WHAT YOU NEED TO DO:
In the entries below, identify every line with the string "data" and copy it.

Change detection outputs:
※ ※ ※

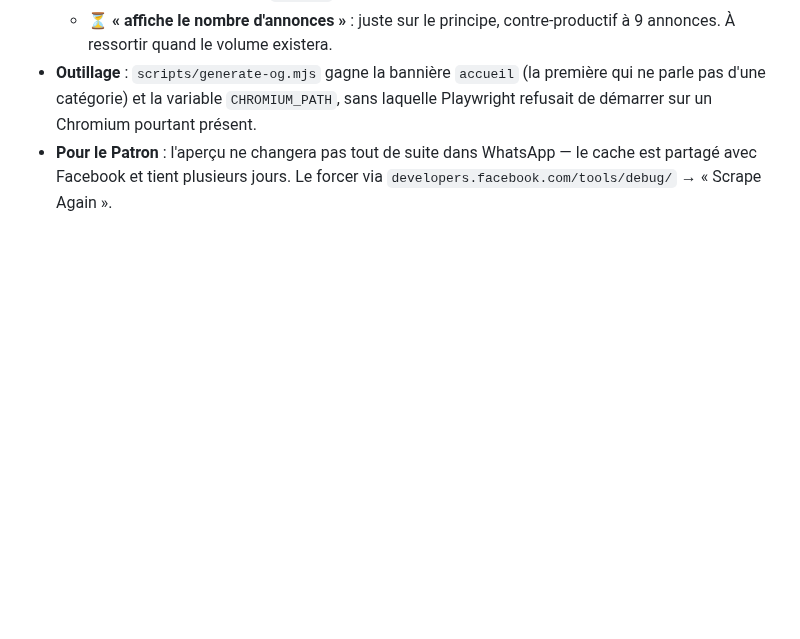
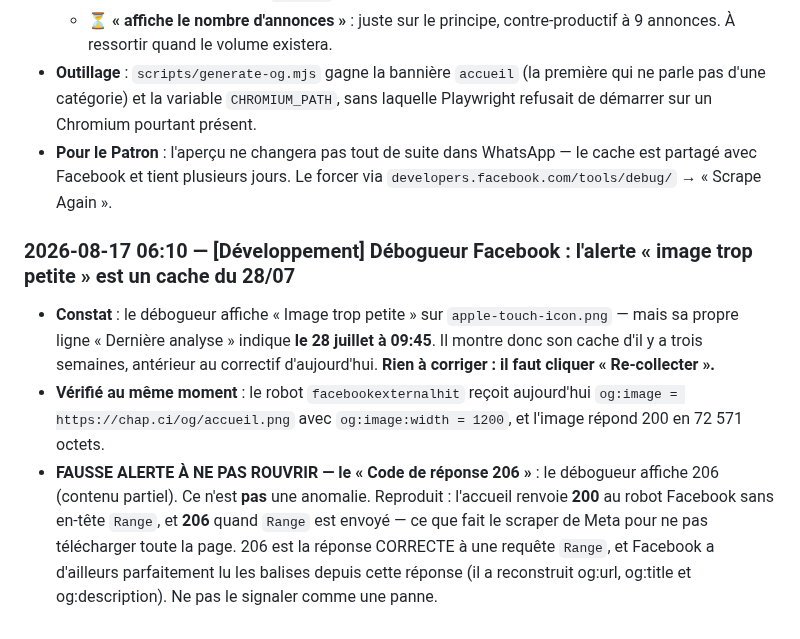
Before and after one commit to Williamszika/Chap.ci, a Markdown page: .claude/bureaux/JOURNAL.md, the part around the change. GitHub-like rendering; blank space fills up the shorter version.

Commit message:
Journal : l'alerte du débogueur Facebook est un cache du 28 juillet
Le débogueur signale « image trop petite » sur l'apple-touch-icon, mais sa ligne
« Dernière analyse » date du 28 juillet : il montre son cache, antérieur au
correctif. Vérifié au même instant, le robot facebookexternalhit reçoit bien
og:image = /og/accueil.png en 1200 de large, et l'image répond 200.

Consigné aussi le « Code de réponse 206 » comme fausse alerte à ne pas rouvrir :
l'accueil renvoie 200 sans en-tête Range et 206 avec, ce qui est la réponse
correcte à une requête partielle — celle que le scraper de Meta émet. Facebook a
lu les balises depuis cette réponse sans difficulté.

Co-Authored-By: Claude Opus 4.8 <noreply@anthropic.com>
Claude-Session: https://claude.ai/code/session_016afBC3axiNMzY6uoJrGgLp

```diff
--- a/.claude/bureaux/JOURNAL.md
+++ b/.claude/bureaux/JOURNAL.md
@@ -2246,3 +2246,21 @@ Sans lui, le pays s'affiche quand même (toujours fourni), mais pas la ville.
 - **Pour le Patron** : l'aperçu ne changera pas tout de suite dans WhatsApp — le cache est
   partagé avec Facebook et tient plusieurs jours. Le forcer via
   `developers.facebook.com/tools/debug/` → « Scrape Again ».
+
+### 2026-08-17 06:10 — [Développement] Débogueur Facebook : l'alerte « image trop petite » est un cache du 28/07
+- **Constat** : le débogueur affiche « Image trop petite » sur
+  `apple-touch-icon.png` — mais sa propre ligne « Dernière analyse » indique
+  **le 28 juillet à 09:45**. Il montre donc son cache d'il y a trois semaines,
+  antérieur au correctif d'aujourd'hui. **Rien à corriger : il faut cliquer
+  « Re-collecter ».**
+- **Vérifié au même moment** : le robot `facebookexternalhit` reçoit aujourd'hui
+  `og:image = https://chap.ci/og/accueil.png` avec `og:image:width = 1200`, et
+  l'image répond 200 en 72 571 octets.
+- **FAUSSE ALERTE À NE PAS ROUVRIR — le « Code de réponse 206 »** : le débogueur
+  affiche 206 (contenu partiel). Ce n'est **pas** une anomalie. Reproduit :
+  l'accueil renvoie **200** au robot Facebook sans en-tête `Range`, et **206**
+  quand `Range` est envoyé — ce que fait le scraper de Meta pour ne pas
+  télécharger toute la page. 206 est la réponse CORRECTE à une requête `Range`,
+  et Facebook a d'ailleurs parfaitement lu les balises depuis cette réponse
+  (il a reconstruit og:url, og:title et og:description). Ne pas le signaler
+  comme une panne.
```
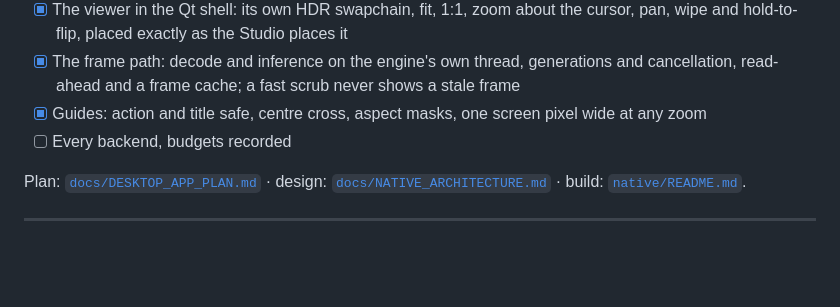
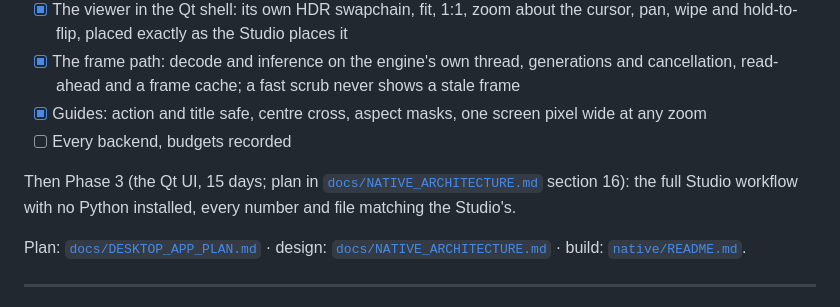
Before and after one commit to fxtdstudios/RUDRA, a Markdown page: README.md, the part around the change. GitHub-like rendering; blank space fills up the shorter version.

```diff
--- a/README.md
+++ b/README.md
@@ -439,6 +439,10 @@ Then Phase 2 (the QRhi viewer, 20 days; plan in
 - [x] Guides: action and title safe, centre cross, aspect masks, one screen pixel wide at any zoom
 - [ ] Every backend, budgets recorded
 
+Then Phase 3 (the Qt UI, 15 days; plan in
+[`docs/NATIVE_ARCHITECTURE.md`](docs/NATIVE_ARCHITECTURE.md) section 16): the full
+Studio workflow with no Python installed, every number and file matching the Studio's.
+
 Plan: [`docs/DESKTOP_APP_PLAN.md`](docs/DESKTOP_APP_PLAN.md) · design:
 [`docs/NATIVE_ARCHITECTURE.md`](docs/NATIVE_ARCHITECTURE.md) · build:
 [`native/README.md`](native/README.md).
```
Also changed, not shown: docs/NATIVE_ARCHITECTURE.md (+40 -0 lines).
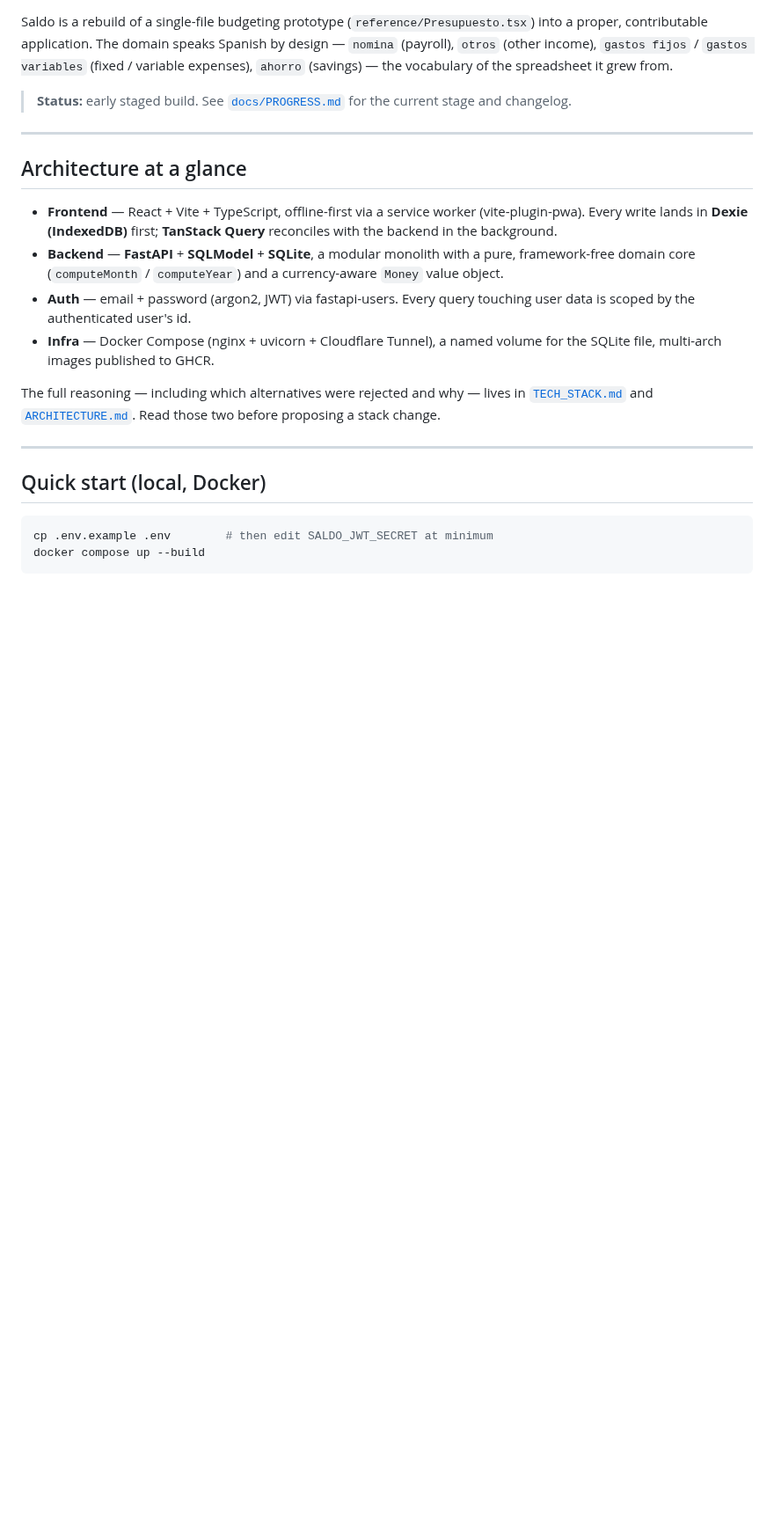
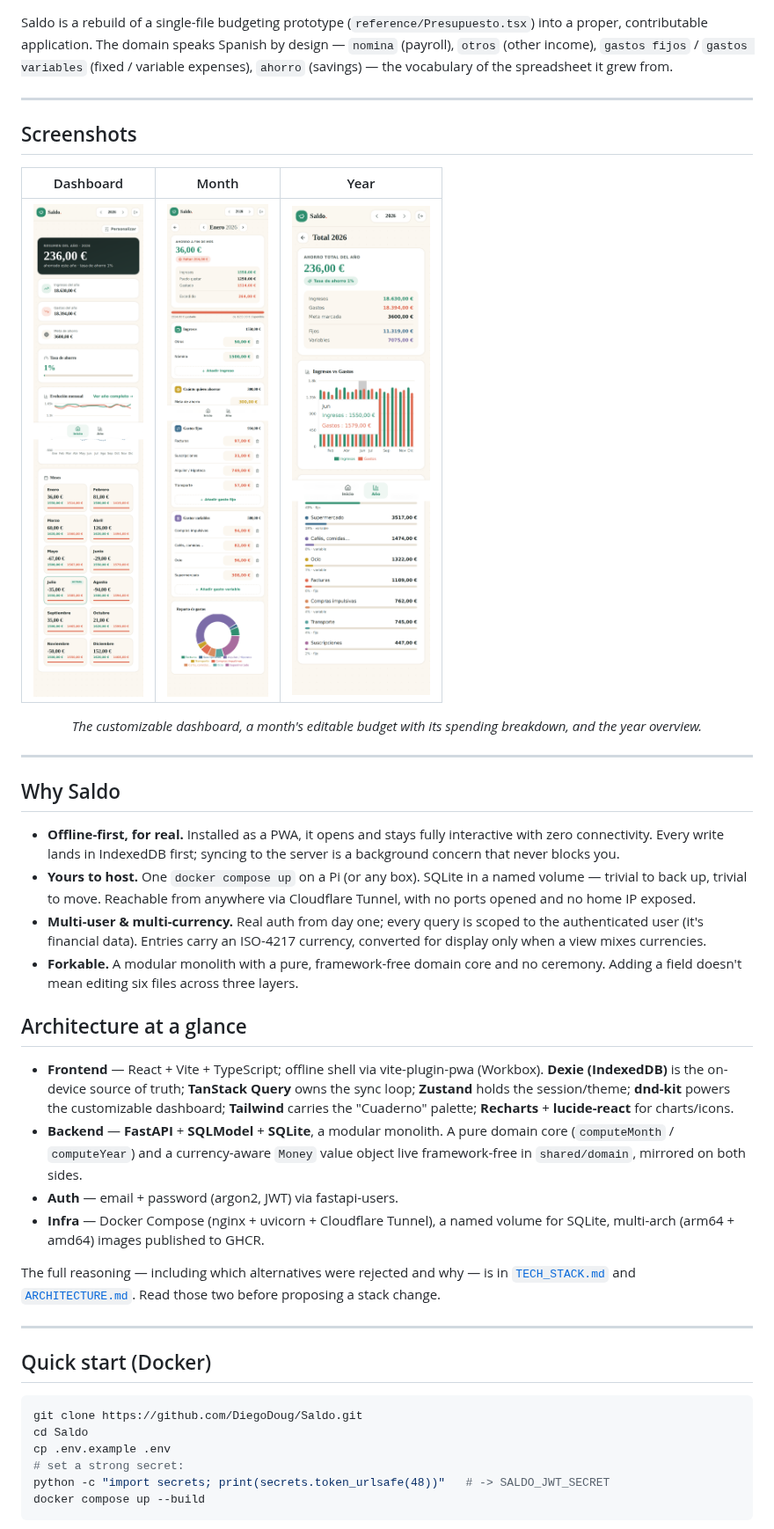
Before and after one commit to DiegoDoug/Saldo, a Markdown page: README.md, the part around one of its changes. Shown at 88% size. Rendered like a GitHub page; pictures changed too: docs/screenshots/dashboard.png (added), docs/screenshots/month.png (added), docs/screenshots/year.png (added); blank space fills up the shorter version.

````diff
--- a/README.md
+++ b/README.md
@@ -9,34 +15,60 @@ domain speaks Spanish by design — `nomina` (payroll), `otros` (other income),
 `gastos fijos` / `gastos variables` (fixed / variable expenses), `ahorro`
 (savings) — the vocabulary of the spreadsheet it grew from.
 
-> **Status:** early staged build. See [`docs/PROGRESS.md`](docs/PROGRESS.md) for
-> the current stage and changelog.
+---
+
+## Screenshots
+
+| Dashboard | Month | Year |
+|---|---|---|
+| ![Dashboard](docs/screenshots/dashboard.png) | ![Month](docs/screenshots/month.png) | ![Year](docs/screenshots/year.png) |
+
+<div align="center"><em>The customizable dashboard, a month's editable budget with its spending breakdown, and the year overview.</em></div>
 
 ---
 
+## Why Saldo
+
+- **Offline-first, for real.** Installed as a PWA, it opens and stays fully
+  interactive with zero connectivity. Every write lands in IndexedDB first;
+  syncing to the server is a background concern that never blocks you.
+- **Yours to host.** One `docker compose up` on a Pi (or any box). SQLite in a
+  named volume — trivial to back up, trivial to move. Reachable from anywhere via
+  Cloudflare Tunnel, with no ports opened and no home IP exposed.
+- **Multi-user & multi-currency.** Real auth from day one; every query is scoped
+  to the authenticated user (it's financial data). Entries carry an ISO-4217
+  currency, converted for display only when a view mixes currencies.
+- **Forkable.** A modular monolith with a pure, framework-free domain core and no
+  ceremony. Adding a field doesn't mean editing six files across three layers.
+
 ## Architecture at a glance
 
-- **Frontend** — React + Vite + TypeScript, offline-first via a service worker
-  (vite-plugin-pwa). Every write lands in **Dexie (IndexedDB)** first;
-  **TanStack Query** reconciles with the backend in the background.
-- **Backend** — **FastAPI** + **SQLModel** + **SQLite**, a modular monolith with
-  a pure, framework-free domain core (`computeMonth` / `computeYear`) and a
-  currency-aware `Money` value object.
-- **Auth** — email + password (argon2, JWT) via fastapi-users. Every query
-  touching user data is scoped by the authenticated user's id.
+- **Frontend** — React + Vite + TypeScript; offline shell via vite-plugin-pwa
+  (Workbox). **Dexie (IndexedDB)** is the on-device source of truth;
+  **TanStack Query** owns the sync loop; **Zustand** holds the session/theme;
+  **dnd-kit** powers the customizable dashboard; **Tailwind** carries the
+  "Cuaderno" palette; **Recharts** + **lucide-react** for charts/icons.
+- **Backend** — **FastAPI** + **SQLModel** + **SQLite**, a modular monolith. A
+  pure domain core (`computeMonth` / `computeYear`) and a currency-aware `Money`
+  value object live framework-free in `shared/domain`, mirrored on both sides.
+- **Auth** — email + password (argon2, JWT) via fastapi-users.
 - **Infra** — Docker Compose (nginx + uvicorn + Cloudflare Tunnel), a named
-  volume for the SQLite file, multi-arch images published to GHCR.
+  volume for SQLite, multi-arch (arm64 + amd64) images published to GHCR.
 
-The full reasoning — including which alternatives were rejected and why — lives
-in [`TECH_STACK.md`](TECH_STACK.md) and [`ARCHITECTURE.md`](ARCHITECTURE.md).
-Read those two before proposing a stack change.
+The full reasoning — including which alternatives were rejected and why — is in
+[`TECH_STACK.md`](TECH_STACK.md) and [`ARCHITECTURE.md`](ARCHITECTURE.md). Read
+those two before proposing a stack change.
 
 ---
 
-## Quick start (local, Docker)
+## Quick start (Docker)
 
 ```bash
-cp .env.example .env        # then edit SALDO_JWT_SECRET at minimum
+git clone https://github.com/DiegoDoug/Saldo.git
+cd Saldo
+cp .env.example .env
+# set a strong secret:
+python -c "import secrets; print(secrets.token_urlsafe(48))"   # -> SALDO_JWT_SECRET
 docker compose up --build
 ```
 
````
Also changed, not shown: other parts of README.md (+52 -14 lines), CONTRIBUTING.md (added, +69 -0 lines), docs/PROGRESS.md (+34 -0 lines), docs/screenshots/login.png (added), 2 other files.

※ ※ ※

TASK SOLUTION:
+  to the authenticated user (it's financial data). Entries carry an ISO-4217
-  touching user data is scoped by the authenticated user's id.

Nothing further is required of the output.